YOUR OBJECTIVE
The answer is to contain only the line containing "Update JWT_token_Authe.rst" and the lines after it through the last one, each reproduced exactly as it appears below.

ENTRIES SUPPLIED
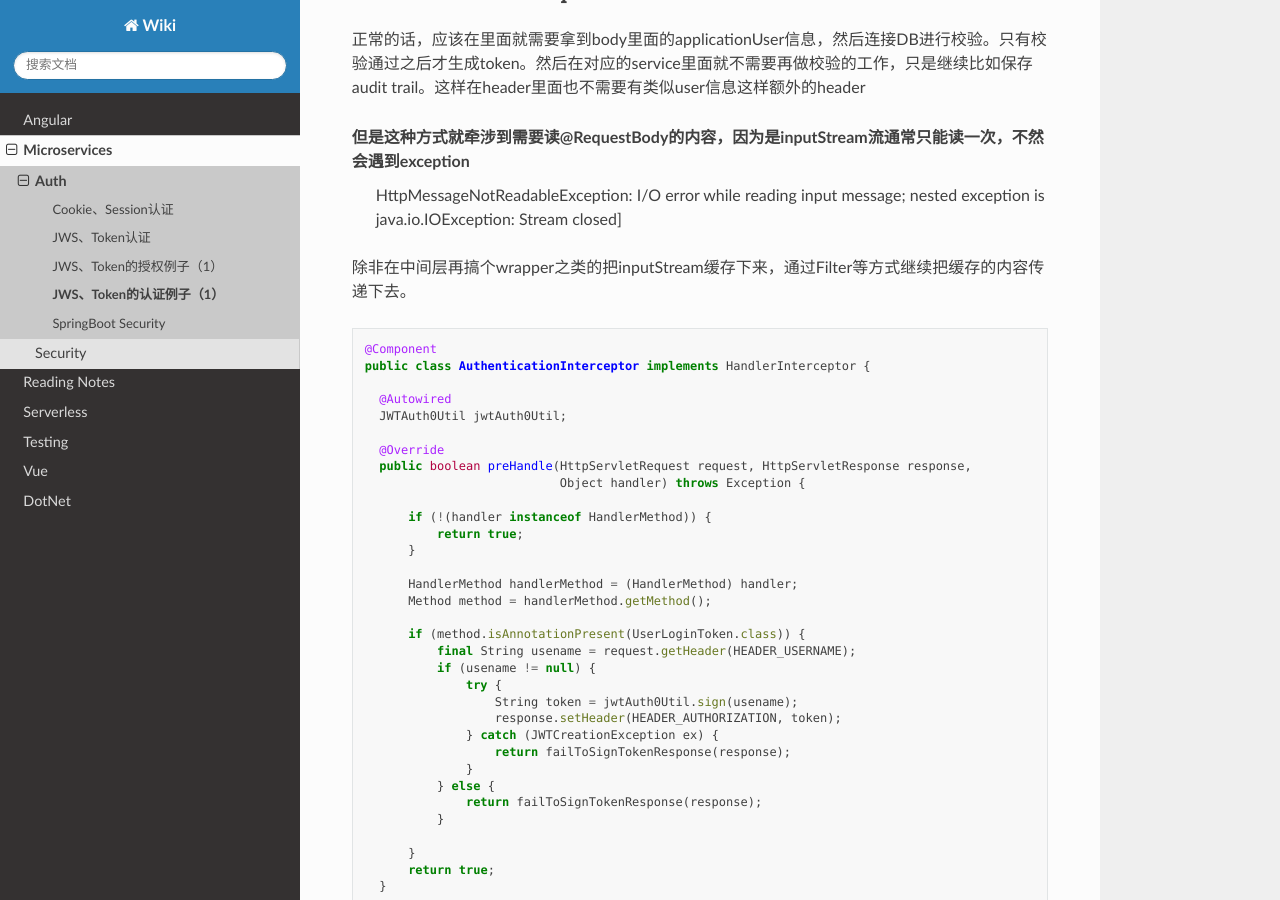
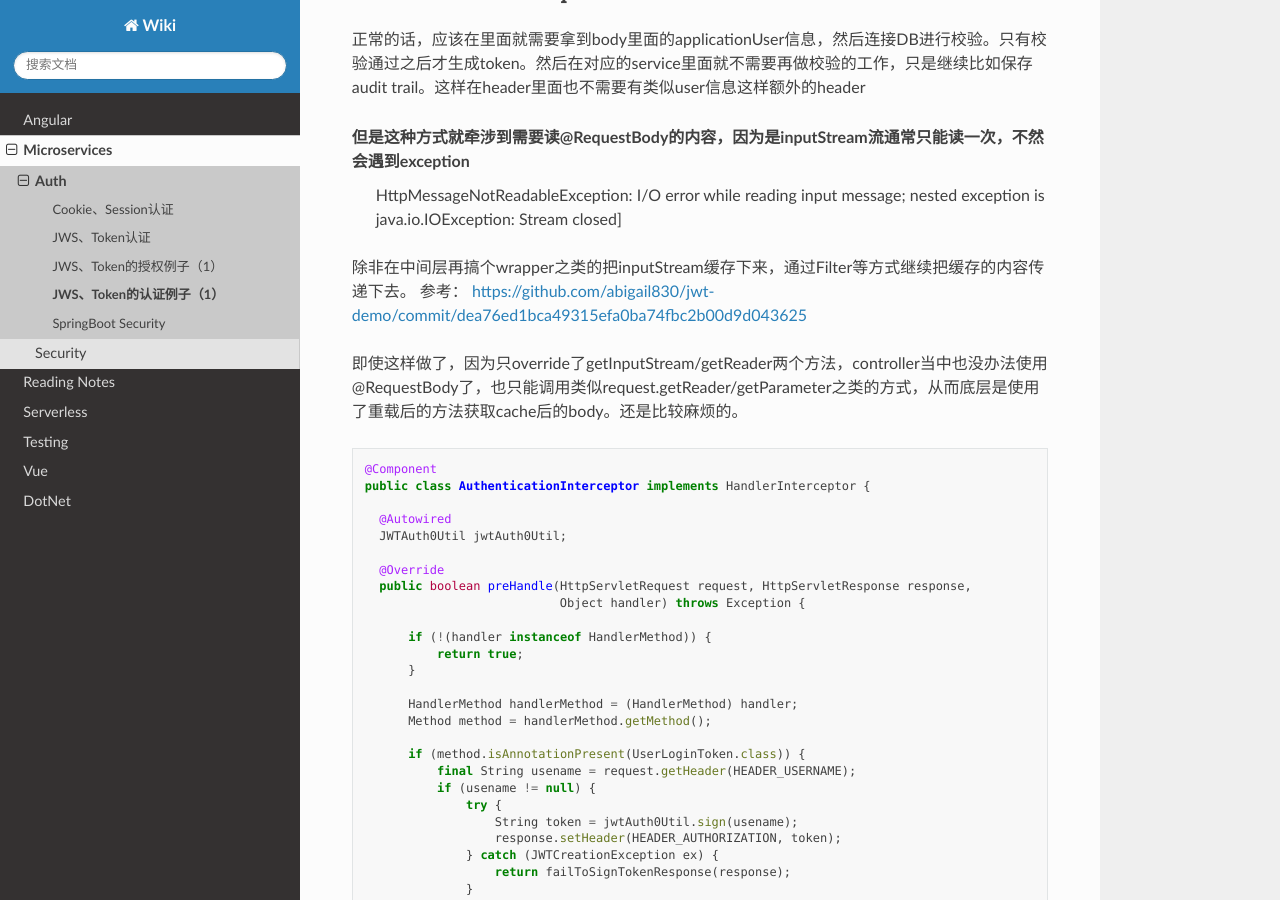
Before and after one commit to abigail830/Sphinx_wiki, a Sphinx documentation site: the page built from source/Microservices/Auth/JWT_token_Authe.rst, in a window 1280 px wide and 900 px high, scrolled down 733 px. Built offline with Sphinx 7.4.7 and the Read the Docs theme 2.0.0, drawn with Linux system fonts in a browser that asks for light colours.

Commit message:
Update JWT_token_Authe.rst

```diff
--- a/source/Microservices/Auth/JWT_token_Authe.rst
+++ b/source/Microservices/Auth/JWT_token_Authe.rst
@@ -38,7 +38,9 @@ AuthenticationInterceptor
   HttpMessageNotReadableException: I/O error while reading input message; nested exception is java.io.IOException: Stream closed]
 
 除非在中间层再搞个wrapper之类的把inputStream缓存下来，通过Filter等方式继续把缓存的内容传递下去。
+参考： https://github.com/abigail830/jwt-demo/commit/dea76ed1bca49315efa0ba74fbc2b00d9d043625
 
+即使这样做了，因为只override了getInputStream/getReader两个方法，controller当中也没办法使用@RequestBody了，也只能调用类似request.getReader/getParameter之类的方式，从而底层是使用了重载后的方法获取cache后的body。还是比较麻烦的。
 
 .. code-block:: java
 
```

TASK RESULT
Update JWT_token_Authe.rst

```diff
--- a/source/Microservices/Auth/JWT_token_Authe.rst
+++ b/source/Microservices/Auth/JWT_token_Authe.rst
@@ -38,7 +38,9 @@ AuthenticationInterceptor
   HttpMessageNotReadableException: I/O error while reading input message; nested exception is java.io.IOException: Stream closed]
 
 除非在中间层再搞个wrapper之类的把inputStream缓存下来，通过Filter等方式继续把缓存的内容传递下去。
+参考： https://github.com/abigail830/jwt-demo/commit/dea76ed1bca49315efa0ba74fbc2b00d9d043625
 
+即使这样做了，因为只override了getInputStream/getReader两个方法，controller当中也没办法使用@RequestBody了，也只能调用类似request.getReader/getParameter之类的方式，从而底层是使用了重载后的方法获取cache后的body。还是比较麻烦的。
 
 .. code-block:: java
 
```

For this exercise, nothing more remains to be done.